The CDC has started a Rx Awareness Campaign concerning the opioid crisis. This campaign is meant to tell the stories of real people who have struggled with this addiction. It uses the tagline “It only takes a little to lose a lot” to educate people on the dangers of medical and non-medical opioid use.
By increasing the awareness of this campaign, we can further educate people on this epidemic. And right now, the biggest way to fight is to educate the public and personally work to help those around us. Reading about ways to help in your area is the first step to fixing the problem.
The signs are there, the media is telling us, and the people are dying.
Opioids affect all corners of the United States, and affect thousands of people. Further learning about what resources there are in someone’s area can save lives. Donating time to crisis centers, being there for loved ones struggling, and recognizing the signs of addiction are the most life-changing ways to act about the opioid epidemic.
It’s time to communicate about the opioid epidemic.
Here are links about how to get help for yourself or loved ones and to learn about how to help:
Mayo Clinic, “How to tell if a loved one is abusing opioids” https://www.mayoclinic.org/diseases-conditions/prescription-drug-abuse/in-depth/how-to-tell-if-a-loved-one-is-abusing-opioids/art-20386038
National Institutes on Drug Abuse, “Opioid Overdose Crisis” https://www.drugabuse.gov/drug-topics/opioids/opioid-overdose-crisis
Hazelden Betty Ford Foundation, “Confronting America’s Opioid Epidemic”
American Society of Addiction Medicine, “Membership Directory”

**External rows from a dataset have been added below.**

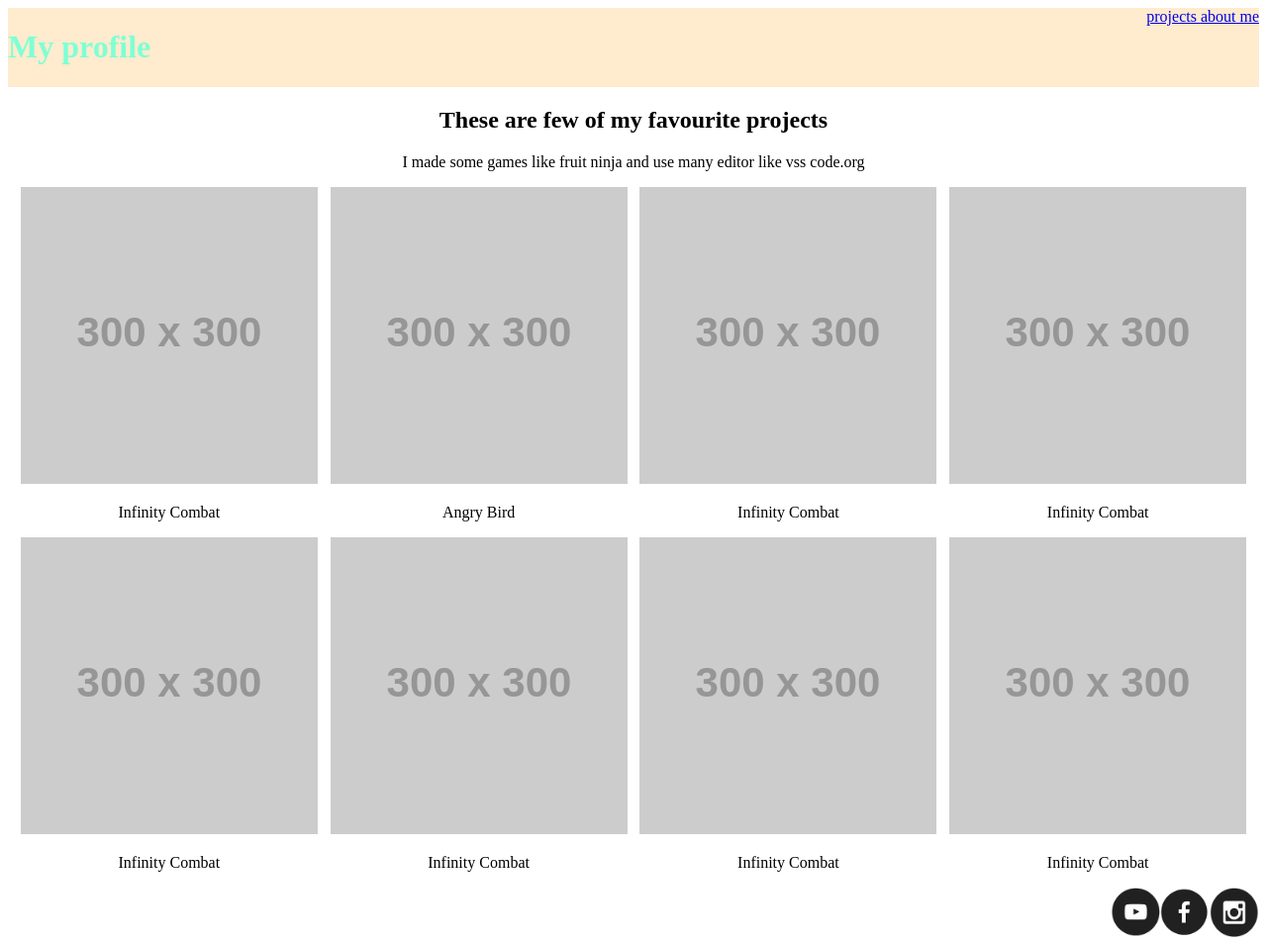
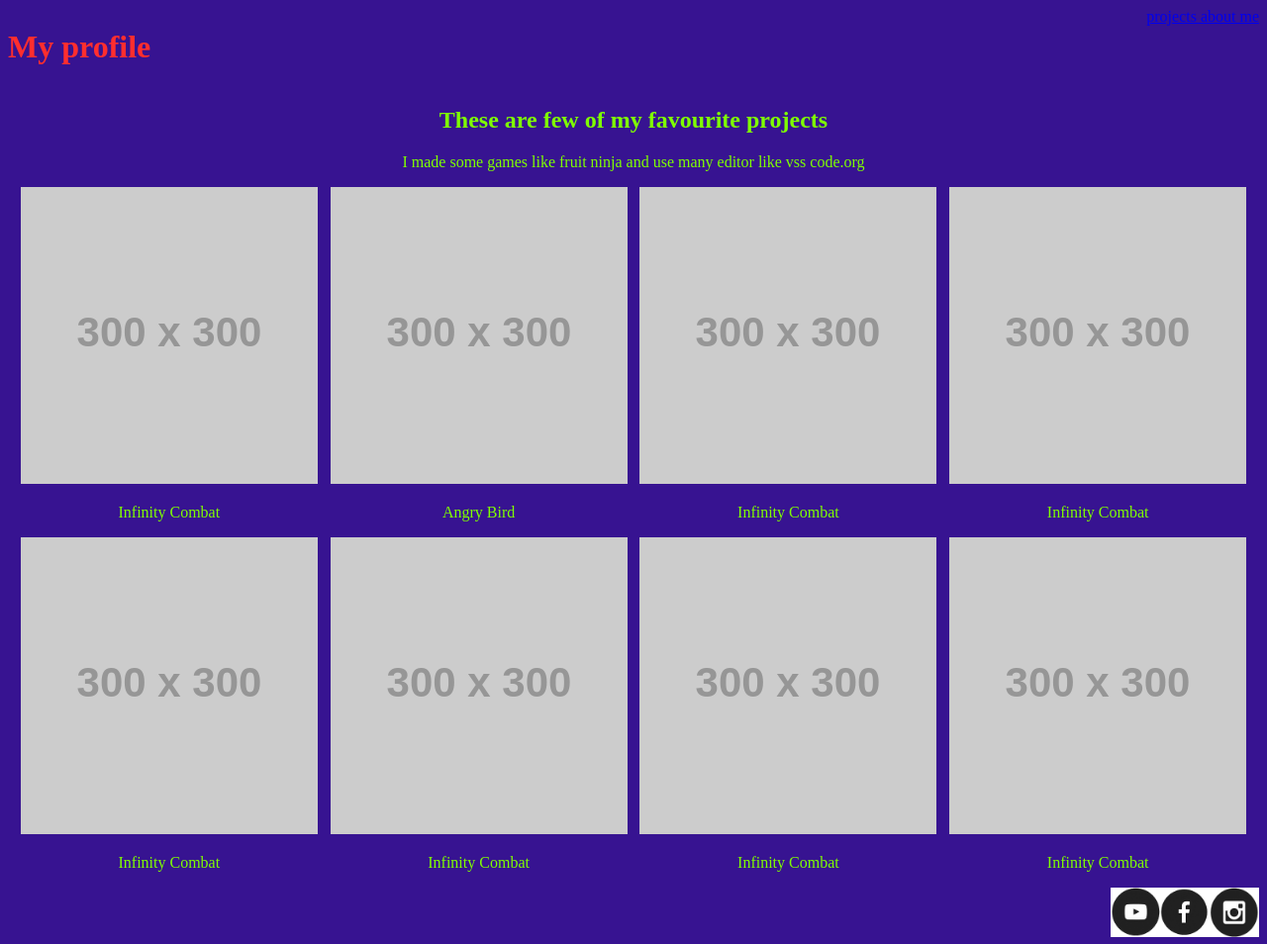
Before and after one commit to atharvabehar/firsthtml, a plain HTML site: page index.html in a window 1280 px wide. Shown: the whole page at 99% size. Drawn offline with Linux system fonts and the light colour scheme; placeholder pictures from the web are drawn by us.

Commit message:
Add files via upload

```diff
--- a/style.css
+++ b/style.css
@@ -1,12 +1,14 @@
 
 h1 {
-    color: aquamarine;
+    color:#FF2E2E ;
 }
-
+body {
+    background-color: #371391;
+}
 .header{
-    background-color: blanchedalmond;
-    display : flex;
-    justify-content: space-between;
+    background-color: #371391;
+    display : flex ;
+    justify-content : space-between;
 }
 .grid{
     display: flex;
@@ -19,4 +21,5 @@ h1 {
 }
 p,h2 {
     text-align: center;
+    color: chartreuse;
 }
```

American Society of Anesthesiologists, “Opioid Abuse”
National Institute on Drug Abuse, “Opioid Overdose Reversal with Naloxone”